2005 will be a very important year for our Hemisphere on the subject of a U.S. agenda for good governance and the rule of law in the region. We have three major events taking place in the region, which will all touch on the subject in varying degrees.

Two of the events are the Third Community of Democracies ministerial meeting in Santiago and the Fourth Global Forum Against Corruption in Brasí­lia. These will have a global focus, of course, but because they are being held in the region each event will have special significance for the Western Hemisphere.


At the same time, while the Summit of the Americas is a hemispheric event, the Summit agenda has been at the vanguard of rule of law issues in the global context, as well.

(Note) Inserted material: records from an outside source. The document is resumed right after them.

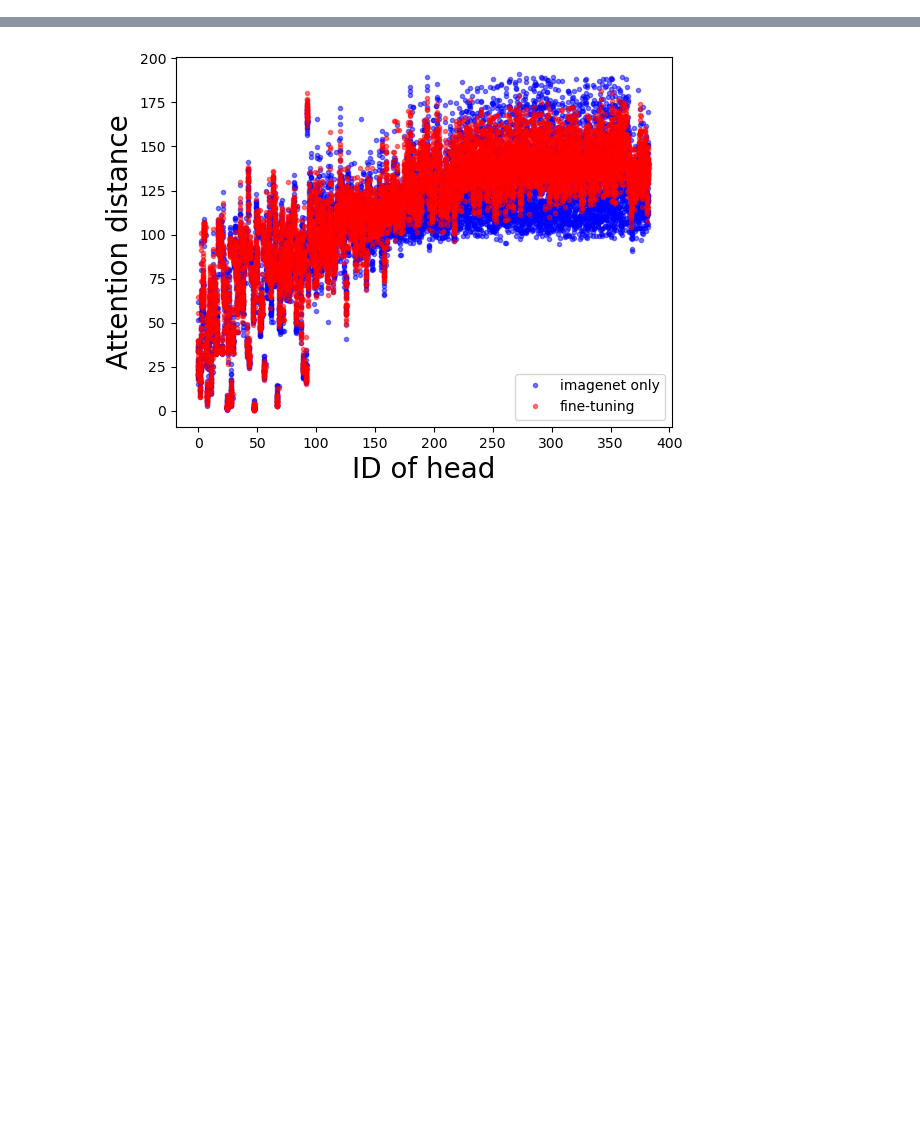
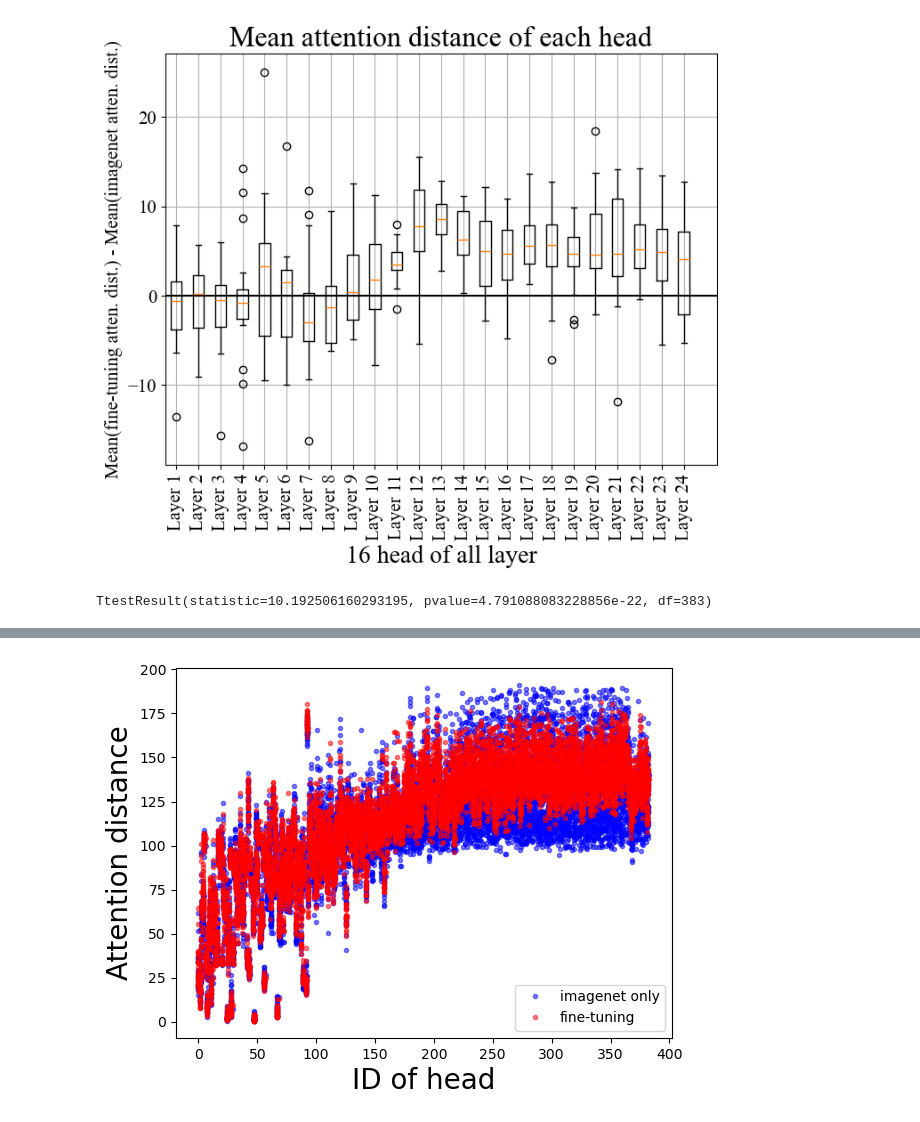
Before and after one commit to sy820/Master_Reseach, a Jupyter notebook: Discussion/attention_distance.ipynb, the cells around one changed output, grey strips where cells are left out. Drawn from its saved outputs; the diff is of its cells as text; code cells hidden in the pictures; blank space fills up the shorter version.

```diff
--- a/Causal_Analysis/attention_distance.ipynb
+++ b/Discussion/attention_distance.ipynb
@@ -0,0 +44,69 @@
+# %%
+from scipy import stats
+# データの準備
+data = [np.mean(attn_better.T[i:i+16],axis=1) -
+        np.mean(attn_worse.T[i:i+16], axis=1)
+                 for i in range(0, 385, 16)]
+
+# 箱ひげ図のプロット
+plt.figure(figsize=(8, 6))
+plt.boxplot(data)
+
+# x=0に黒線を追加
+plt.axhline(0, color='black')
+
+# ラベル設定
+plt.xlabel("16 head of all layer",
+           fontsize=20,
+           fontproperties=font_prop)
+plt.ylabel("Mean(fine-tuning atten. dist.) - Mean(imagenet atten. dist.)",
+           fontsize=15,
+           fontproperties=font_prop)
+plt.title("Mean attention distance of each head",
+          fontsize=20,
+          fontproperties=font_prop)
+plt.xticks(range(1, 25),
+           ['Layer 1',
+            'Layer 2',
+            'Layer 3',
+            'Layer 4',
+            'Layer 5',
+            'Layer 6',
+            'Layer 7',
+            'Layer 8',
+            'Layer 9',
+            'Layer 10',
+            'Layer 11',
+            'Layer 12',
+            'Layer 13',
+            'Layer 14',
+            'Layer 15',
+            'Layer 16',
+            'Layer 17',
+            'Layer 18',
+            'Layer 19',
+            'Layer 20',
+            'Layer 21',
+            'Layer 22',
+            'Layer 23',
+            'Layer 24'],
+            rotation=90,
+            fontproperties=font_prop,
+            fontsize=15)
+plt.yticks(fontproperties=font_prop,
+           fontsize=15)
+
+# グリッド線の表示
+plt.grid(True)
+
+# グラフの表示
+plt.savefig("../Figure/ad_mean_boxplot.eps")
+plt.show()
+
+# stats.ttest_ind(np.std(attn_better.T,axis=1),np.std(attn_worse.T,axis=1),alternative='greater')
+stats.ttest_rel(np.mean(attn_better.T,axis=1),
+                np.mean(attn_worse.T,axis=1),
+                alternative='greater')
+# %% [output]
+[figure, added]
+TtestResult(statistic=10.192506160293195, pvalue=4.791088083228856e-22, df=383)
```
Also changed, not shown: parts of 9 cells of this notebook, 42 other files.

This Administration is using these events as springboards for strengthening good governance, the rule of law, and a culture of lawfulness both regionally and globally.


We set ambitious goals for every hemispheric and regional event, aimed at gaining consensus on action-oriented policies and implementation of these policies.


A good recent example of this approach is the U.S. effort to promote the denial of safe haven to corrupt public officials, those who corrupt them, and their assets.


Leaders at the G-8 Evian Summit in June 2003 were the first to adopt this policy. In January 2004, at the Special Summit of Americas, President Bush and the other 33 elected leaders of the hemisphere then became the first to sign a region-wide commitment to deny safe haven to corrupt public officials, to those who corrupt them, and to their assets.


This commitment was further strengthened at the OAS General Assembly in Quito in June of last year, and at the Meeting of States Parties to the Inter-American Convention Against Corruption in July, in Managua.


Late last year, APEC leaders signed on to a similar commitment at their November 2004 Summit. As a result of close work with our partners in the hemisphere and elsewhere, denial of safe haven to corrupt public officials, those who corrupt them, and their assets is now accepted as a nearly universal standard.


The key to success, in this relatively short period of time, has been our global approach, working closely with governments in each region that share our core objectives and can help deepen this vision.


Turning these words into action will take time, but it is happening. Just two weeks ago, the OAS, with support from the State Department’s Bureau of International Narcotics and Law Enforcement Affairs sponsored a two-day experts meeting to develop practical measures for enhancing cooperation among OAS member states in the three areas considered critical to denying safe haven to corrupt officials: denial of entry, extradition, and asset recovery. So from words, we are moving to actions.


With this example of our approach in mind, let me speak about the meetings that are the topic of this panel. The United States launched the Global Forum on Fighting Corruption here in Washington in 1999.


The Fora have since become biannual events, with the second held in The Hague, and the third hosted by South Korea. The Fourth Global Forum this June in Brasilia will offer an opportunity to promote and build upon a wide array of international anticorruption efforts.


Combating international corruption remains a high priority for the Bush Administration. The President has incorporated the fight against corruption in numerous national security and foreign policy initiatives including the Millennium Challenge Account, the G-8 anticorruption and transparency initiative, the 2002 National Security Strategy, the Global War on Terrorism, and efforts to promote reform and freedom in the Middle East.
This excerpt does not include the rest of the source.